Input for this task:
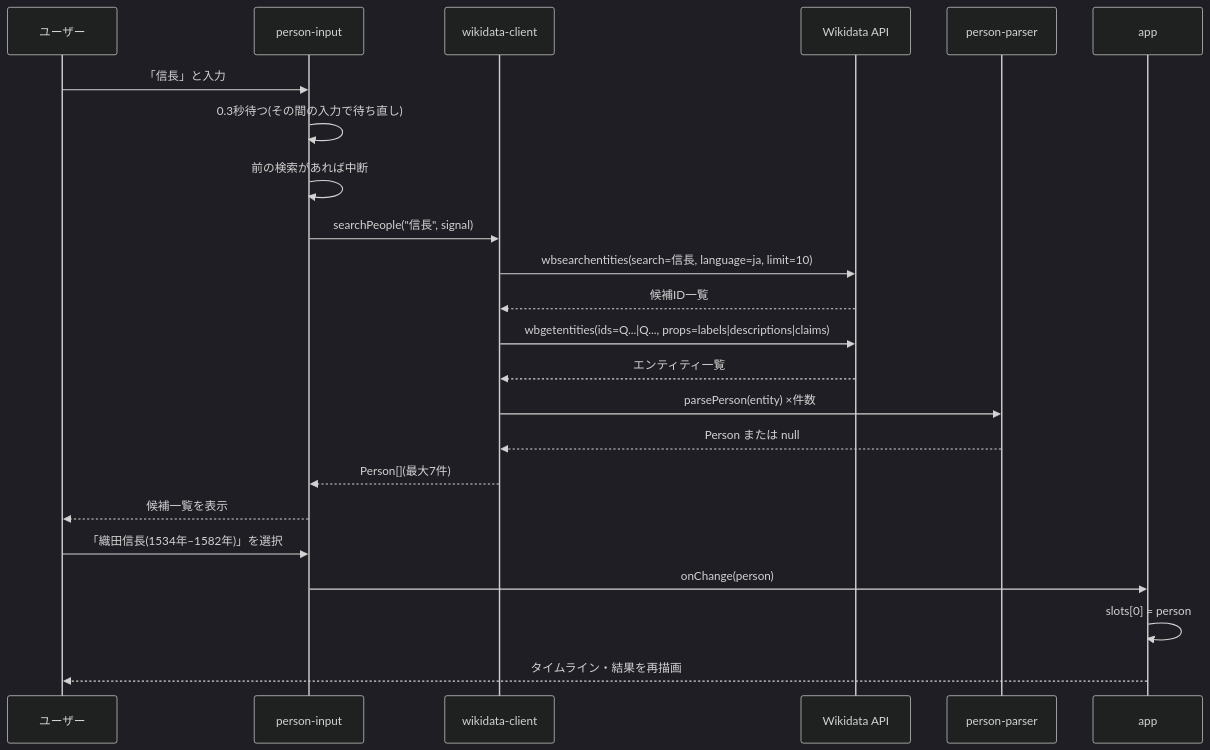
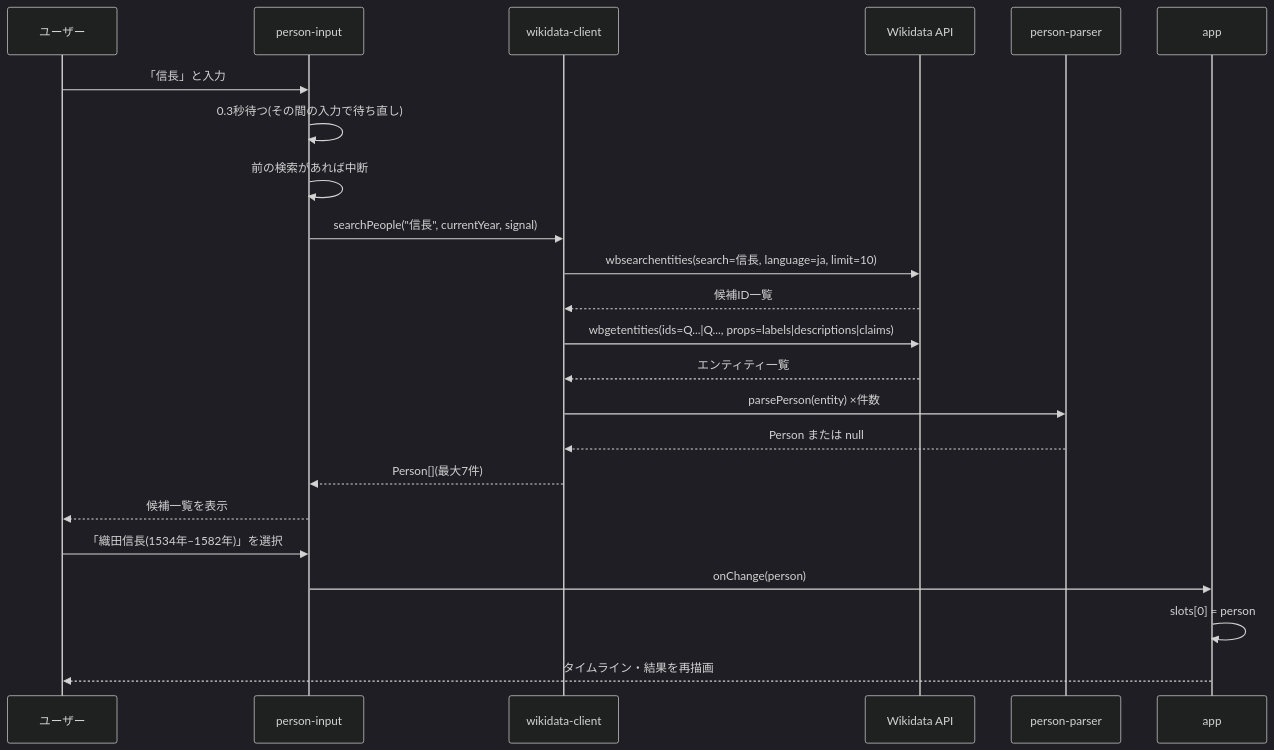
One commit to nogawa-asase/ijin-timeline changed the third of 5 diagrams in docs/functional-design.md. Above: the diagram before and after it, drawn with Mermaid (dark theme). The commit also changed other lines of this file and 49 other files, not shown here.

````diff
--- a/docs/functional-design.md
+++ b/docs/functional-design.md
@@ -311,26 +356,26 @@
 ```mermaid
 sequenceDiagram
     participant User as ユーザー
     participant Input as person-input
     participant Client as wikidata-client
     participant API as Wikidata API
     participant Parser as person-parser
     participant App as app
 
     User->>Input: 「信長」と入力
     Input->>Input: 0.3秒待つ(その間の入力で待ち直し)
     Input->>Input: 前の検索があれば中断
-    Input->>Client: searchPeople("信長", signal)
+    Input->>Client: searchPeople("信長", currentYear, signal)
     Client->>API: wbsearchentities(search=信長, language=ja, limit=10)
     API-->>Client: 候補ID一覧
     Client->>API: wbgetentities(ids=Q...|Q..., props=labels|descriptions|claims)
     API-->>Client: エンティティ一覧
     Client->>Parser: parsePerson(entity) ×件数
     Parser-->>Client: Person または null
     Client-->>Input: Person[](最大7件)
     Input-->>User: 候補一覧を表示
     User->>Input: 「織田信長(1534年–1582年)」を選択
     Input->>App: onChange(person)
     App->>App: slots[0] = person
     App-->>User: タイムライン・結果を再描画
 ```
````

Problem details:
The answer must be the line containing "API-->>Client: エンティティ一覧" and every line after it through the last line of the records above, repeated exactly.

Reply to the task:
     API-->>Client: エンティティ一覧
     Client->>Parser: parsePerson(entity) ×件数
     Parser-->>Client: Person または null
     Client-->>Input: Person[](最大7件)
     Input-->>User: 候補一覧を表示
     User->>Input: 「織田信長(1534年–1582年)」を選択
     Input->>App: onChange(person)
     App->>App: slots[0] = person
     App-->>User: タイムライン・結果を再描画
 ```
````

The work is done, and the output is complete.